Entries provided.
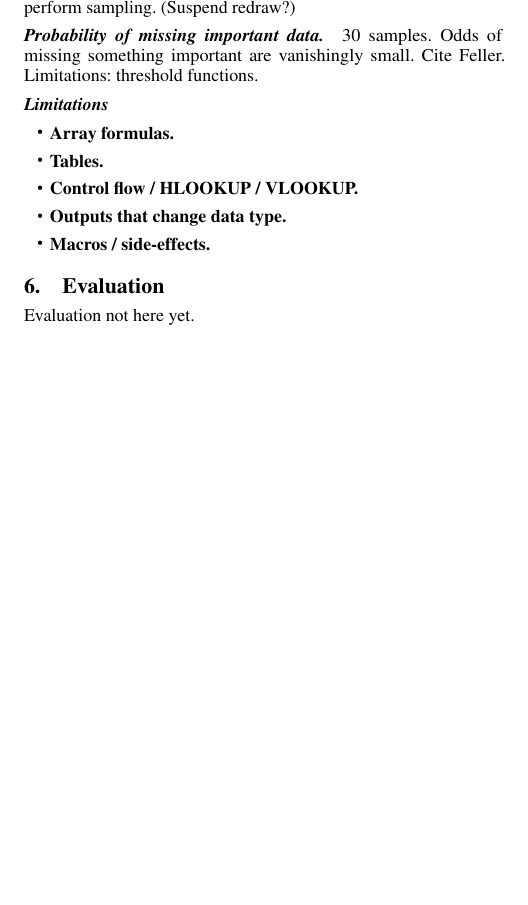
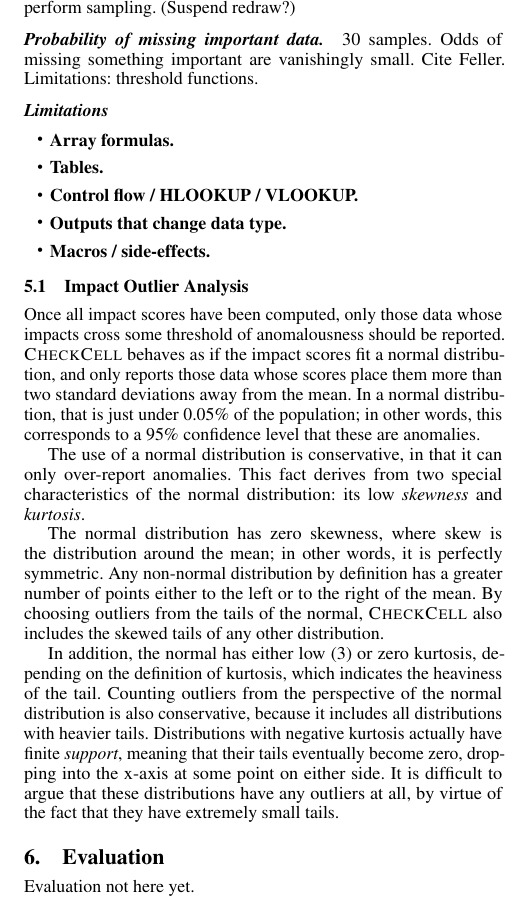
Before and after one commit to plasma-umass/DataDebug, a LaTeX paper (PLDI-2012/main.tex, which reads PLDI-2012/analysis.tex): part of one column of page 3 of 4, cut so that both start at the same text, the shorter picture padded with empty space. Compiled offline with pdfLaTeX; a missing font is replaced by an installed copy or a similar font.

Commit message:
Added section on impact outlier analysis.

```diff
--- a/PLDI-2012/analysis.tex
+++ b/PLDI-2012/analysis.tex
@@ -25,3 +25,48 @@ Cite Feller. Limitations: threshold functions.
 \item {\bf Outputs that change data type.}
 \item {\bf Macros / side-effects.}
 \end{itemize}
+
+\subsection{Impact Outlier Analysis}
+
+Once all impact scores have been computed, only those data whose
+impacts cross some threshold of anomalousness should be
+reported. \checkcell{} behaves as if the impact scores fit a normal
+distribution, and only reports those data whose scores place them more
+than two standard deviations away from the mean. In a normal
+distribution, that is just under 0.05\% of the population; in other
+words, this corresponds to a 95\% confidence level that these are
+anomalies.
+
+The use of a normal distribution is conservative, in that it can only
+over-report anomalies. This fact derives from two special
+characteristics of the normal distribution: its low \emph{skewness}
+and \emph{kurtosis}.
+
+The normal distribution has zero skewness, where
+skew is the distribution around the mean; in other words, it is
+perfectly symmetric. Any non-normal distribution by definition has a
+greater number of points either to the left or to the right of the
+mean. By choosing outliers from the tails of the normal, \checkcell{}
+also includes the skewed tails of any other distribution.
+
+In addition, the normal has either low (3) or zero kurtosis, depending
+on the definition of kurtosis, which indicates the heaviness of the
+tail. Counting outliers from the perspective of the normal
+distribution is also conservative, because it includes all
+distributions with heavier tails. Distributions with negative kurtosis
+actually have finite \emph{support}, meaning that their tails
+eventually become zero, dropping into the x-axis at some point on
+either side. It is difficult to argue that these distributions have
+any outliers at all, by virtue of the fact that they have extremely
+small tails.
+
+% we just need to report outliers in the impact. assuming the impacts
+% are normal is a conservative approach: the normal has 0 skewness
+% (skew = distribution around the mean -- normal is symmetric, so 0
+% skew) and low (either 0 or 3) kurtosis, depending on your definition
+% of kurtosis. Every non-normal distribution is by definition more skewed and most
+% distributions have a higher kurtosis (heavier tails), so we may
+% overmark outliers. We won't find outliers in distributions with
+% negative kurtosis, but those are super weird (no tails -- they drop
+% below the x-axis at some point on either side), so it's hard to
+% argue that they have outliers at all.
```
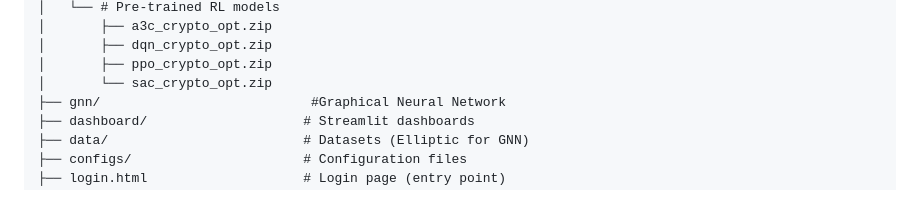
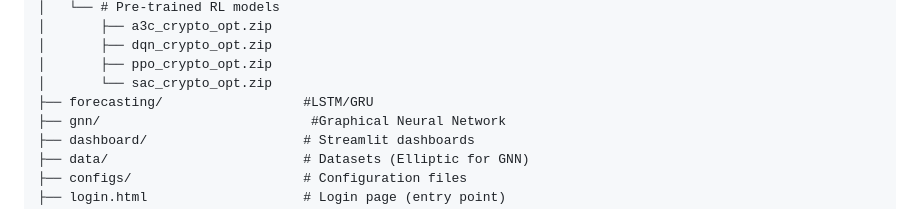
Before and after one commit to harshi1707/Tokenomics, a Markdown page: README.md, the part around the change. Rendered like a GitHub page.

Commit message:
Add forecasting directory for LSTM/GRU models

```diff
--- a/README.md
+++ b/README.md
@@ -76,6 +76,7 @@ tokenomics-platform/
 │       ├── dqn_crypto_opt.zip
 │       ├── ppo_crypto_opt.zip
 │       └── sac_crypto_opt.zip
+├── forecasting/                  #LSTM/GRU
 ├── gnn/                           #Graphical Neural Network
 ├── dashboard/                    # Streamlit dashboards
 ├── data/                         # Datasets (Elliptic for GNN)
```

Task item.
Reply with nothing but the count of lines in the entries above that contain "change".

Exercise response.
2